First, are you finding plants on your property with pretty, red to orange, “dandelion-like” flowers? Several fellow readers have. You may be spotting them along the road or on trails as you walk. The flowers are actually smaller than a dandelion, on a longer, hairy stalk, and each stalk usually supports several flowers.
This is hawkweed, Hieracium. Look it up on the internet, even if you don’t have it. There is a good chance you will. I found some this year on a path in the woods. Where did it come from? Is this Alaska’s next noxious invasive?
Dig up hawkweed plants. They have shallow roots. Do not be fooled by its startling, flame red or orange flower, nor the desirable, impenetrable mat the plants can create. It is the devil’s spawn in our climate.
Next, there is a second dandelion-ish looking weed causing people to wonder if global warming is creating giant plants. Perennial sow thistle (Sonchus arvensis) is often called “giant dandelion,” as its flowers are usually borne on tall stems, up to 3 feet or so. You will see them along roads where they are really proliferating and sometimes in your lawn. Unfortunately, these weeds have extremely deep and extensive roots, and if you pull the plant up, parts remain in the soil. Each leftover root section then grows into a new plant.
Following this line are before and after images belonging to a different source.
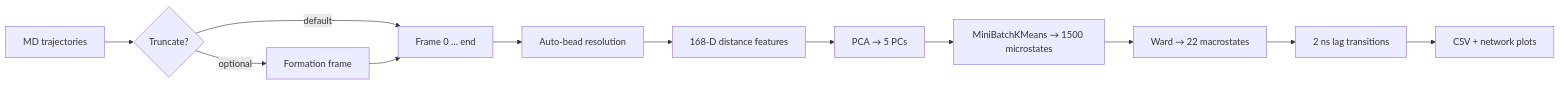
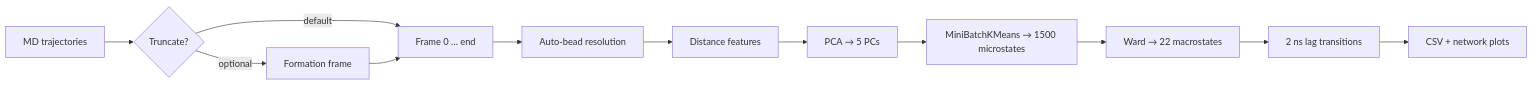
Before and after one commit to zonezone12/MDchat: the first of 2 diagrams in docs/imamura_msm_presentation.md, drawn with Mermaid. The commit also changed other lines of this file and 1 other file, not shown here.

````diff
--- a/docs/imamura_msm_presentation.md
+++ b/docs/imamura_msm_presentation.md
@@ -68,14 +92,14 @@
 ```mermaid
 flowchart LR
     A[MD trajectories] --> B{Truncate?}
     B -->|optional| C[Formation frame]
     B -->|default| D[Frame 0 … end]
     C --> D
     D --> E[Auto-bead resolution]
-    E --> F[168-D distance features]
+    E --> F[Distance features]
     F --> G[PCA → 5 PCs]
     G --> H[MiniBatchKMeans → 1500 microstates]
     H --> I[Ward → 22 macrostates]
     I --> J[2 ns lag transitions]
     J --> K[CSV + network plots]
 ```
````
The trick to control of sow thistle is to keep at it but, instead of trying to pull it up, cut the plant off above ground at its base. If it grows back, and it will, cut it again. Persistence and you will beat it. Since at first they grow individually, take care of any you find on your property, ASAP. Above all, do not let it flower, and if it does, do not let these go to seeds.
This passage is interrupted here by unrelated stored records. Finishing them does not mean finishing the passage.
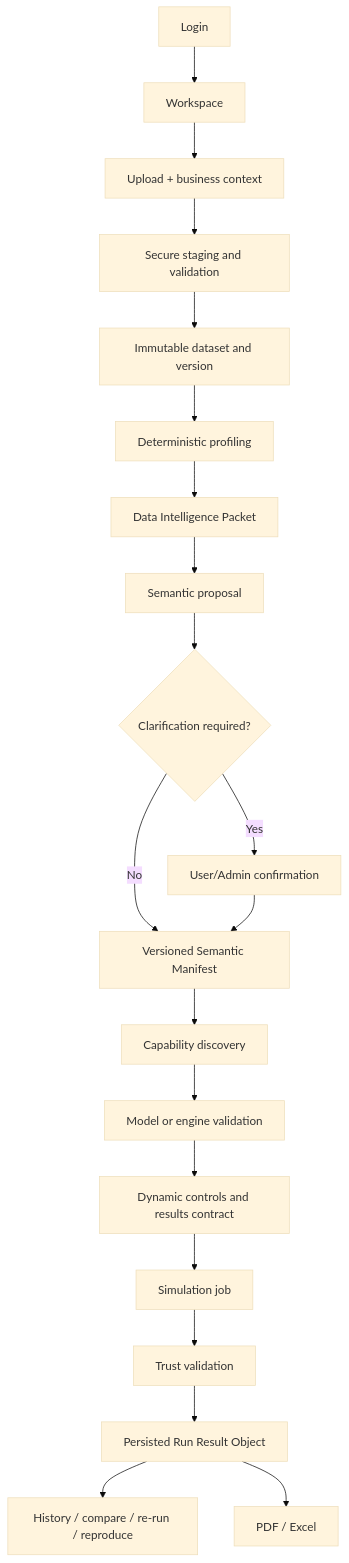
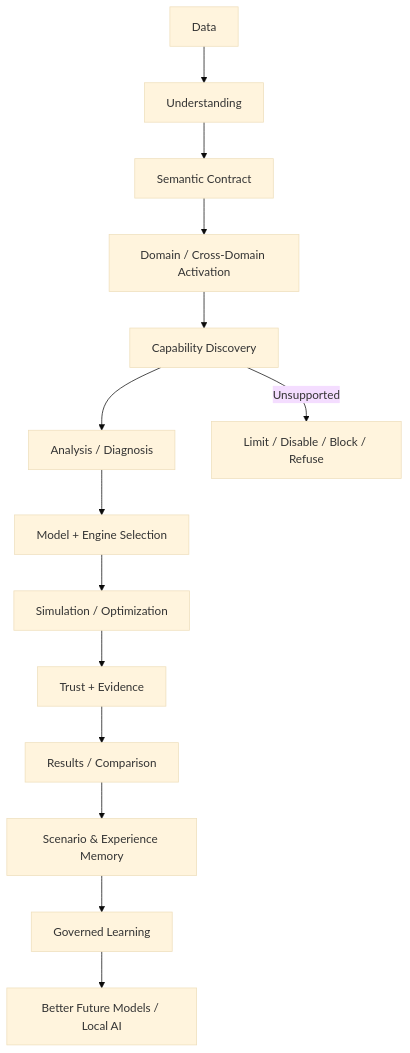
The first of 4 diagrams in README.md (Kedar-Joshi07/IPSP), drawn with Mermaid (base theme) before and after one commit. The commit also changed other lines of this file and 1 other file, not shown here.

````diff
--- a/README.md
+++ b/README.md
@@ -74,22 +55,16 @@
 ```mermaid
 flowchart TD
-  L[Login] --> W[Workspace]
-  W --> U[Upload + business context]
-  U --> SEC[Secure staging and validation]
-  SEC --> VER[Immutable dataset and version]
-  VER --> PROF[Deterministic profiling]
-  PROF --> DIP[Data Intelligence Packet]
-  DIP --> SEM[Semantic proposal]
-  SEM --> Q{Clarification required?}
-  Q -- Yes --> CONF[User/Admin confirmation]
-  Q -- No --> MAN[Versioned Semantic Manifest]
-  CONF --> MAN
-  MAN --> CAP[Capability discovery]
-  CAP --> VAL[Model or engine validation]
-  VAL --> UI[Dynamic controls and results contract]
-  UI --> SIM[Simulation job]
-  SIM --> TRUST[Trust validation]
-  TRUST --> RES[Persisted Run Result Object]
-  RES --> HIST[History / compare / re-run / reproduce]
-  RES --> EXP[PDF / Excel]
+  DATA[Data] --> UNDERSTAND[Understanding]
+  UNDERSTAND --> SEM[Semantic Contract]
+  SEM --> DOMAIN[Domain / Cross-Domain Activation]
+  DOMAIN --> CAP[Capability Discovery]
+  CAP --> ANALYZE[Analysis / Diagnosis]
+  ANALYZE --> SELECT[Model + Engine Selection]
+  SELECT --> SIM[Simulation / Optimization]
+  SIM --> TRUST[Trust + Evidence]
+  TRUST --> RESULT[Results / Comparison]
+  RESULT --> MEMORY[Scenario & Experience Memory]
+  MEMORY --> LEARN[Governed Learning]
+  LEARN --> FUTURE[Better Future Models / Local AI]
+  CAP -->|Unsupported| REFUSE[Limit / Disable / Block / Refuse]
 ```
````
Next, yes, this is the week to thin out vegetable seedlings and yes, you can eat them. Beets, carrots, lettuces, radish and possibly other row crops you put in are getting crowded. If you don’t thin them out, you are likely to end up with miniature veggies. Plants need room to grow. How much? You know what the final product is going to look like; give it enough room to reach that size with a couple of inches to spare.
Some plants you thin out can be transplanted elsewhere. Lettuces, for example. Carrots and beets, on the other hand, are not easy to transplant successfully.
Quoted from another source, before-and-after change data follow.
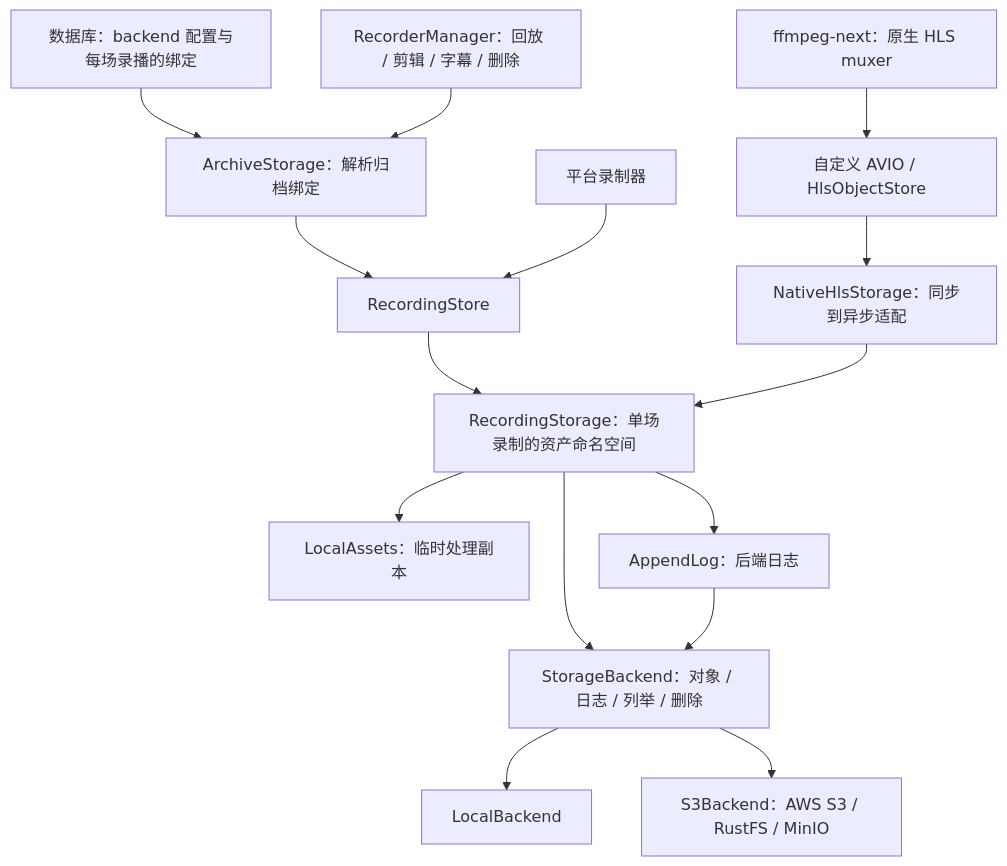
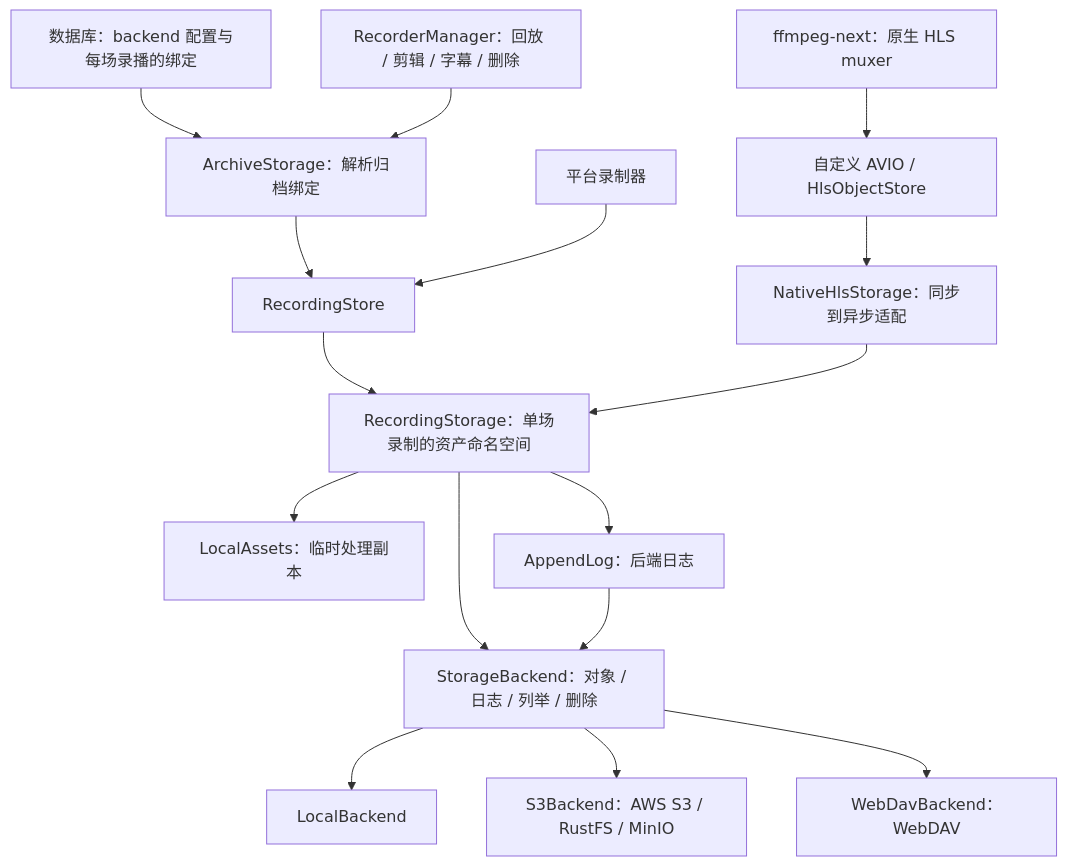
The diagram in docs/development/backend/recording-storage.md (Xinrea/bili-shadowreplay), drawn with Mermaid before and after one commit. The commit also changed other lines of this file and 39 other files, not shown here.

Commit message:
feat: add WebDAV storage and resumable runtime downloads (#499)

````diff
--- a/docs/development/backend/recording-storage.md
+++ b/docs/development/backend/recording-storage.md
@@ -14,17 +51,18 @@
 ```mermaid
 flowchart TD
     DB["数据库：backend 配置与每场录播的绑定"] --> A0["ArchiveStorage：解析归档绑定"]
     A0 --> S["RecordingStore"]
     P["平台录制器"] --> S
     C["RecorderManager：回放 / 剪辑 / 字幕 / 删除"] --> A0
     S --> R["RecordingStorage：单场录制的资产命名空间"]
     R --> B["StorageBackend：对象 / 日志 / 列举 / 删除"]
     R --> W["LocalAssets：临时处理副本"]
     R --> L["AppendLog：后端日志"]
     L --> B
     B --> F["LocalBackend"]
     B --> S3["S3Backend：AWS S3 / RustFS / MinIO"]
+    B --> DAV["WebDavBackend：WebDAV"]
     N["ffmpeg-next：原生 HLS muxer"] --> I["自定义 AVIO / HlsObjectStore"]
     I --> A["NativeHlsStorage：同步到异步适配"]
     A --> R
 ```
````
A few lilac questions answered. Yes, the time to prune lilacs is immediately after or while they are in flower. You can transplant lilacs all season long. Use native soil. If you only have flowers on the tops of your plants, you didn’t use enough Plantskydd last fall, as this is a classic sign of moose browsing.
To compound our aphid problem, this week is going to be warmer than most. Make sure you water your lawns, which will water your trees and shrubs. Your gardens, too, will need water. And don‘t forget your raspberry patch. This is not a good time for the plants there to be dry as they are setting flowers and growing fruit.
What to do with those spring daffodils and tulips? They probably won’t perform again next year. Just leave them. Who knows? A few may make it to next year. Instead, spend time staking delphiniums and peonies so they are not destroyed when it rains once they are in full flower
Finally, I nag about weeding. A little bit of work now will save your vegetables and annuals from the competition. Butter and eggs are really ripe for pulling right now. They will start forming seeds in a few weeks so get them. And chickweed just continues right along. Pull it and remove it from the garden.
Jeff’s Alaska garden calendar
Fourth of July: Great time to garden instead of partying! Have a great one!
Alaska Botanical Garden: Trails are open and the gardens are beautiful. Check out alaskabg.org for the latest news. Thursdays are for picnics in the garden, 6-8 p.m. The nursery is open.
Water: How much? At least 1 inch per week between you and Mother Nature.
Greenhouses: Leave the doors open to encourage insect pollination. Stake tomatoes and cucumbers
[Because of a high volume of comments requiring moderation, we are temporarily disabling comments on many of our articles so editors can focus on the coronavirus crisis and other coverage. We invite you to write a letter to the editor or reach out directly if you’d like to communicate with us about a particular article. Thanks.]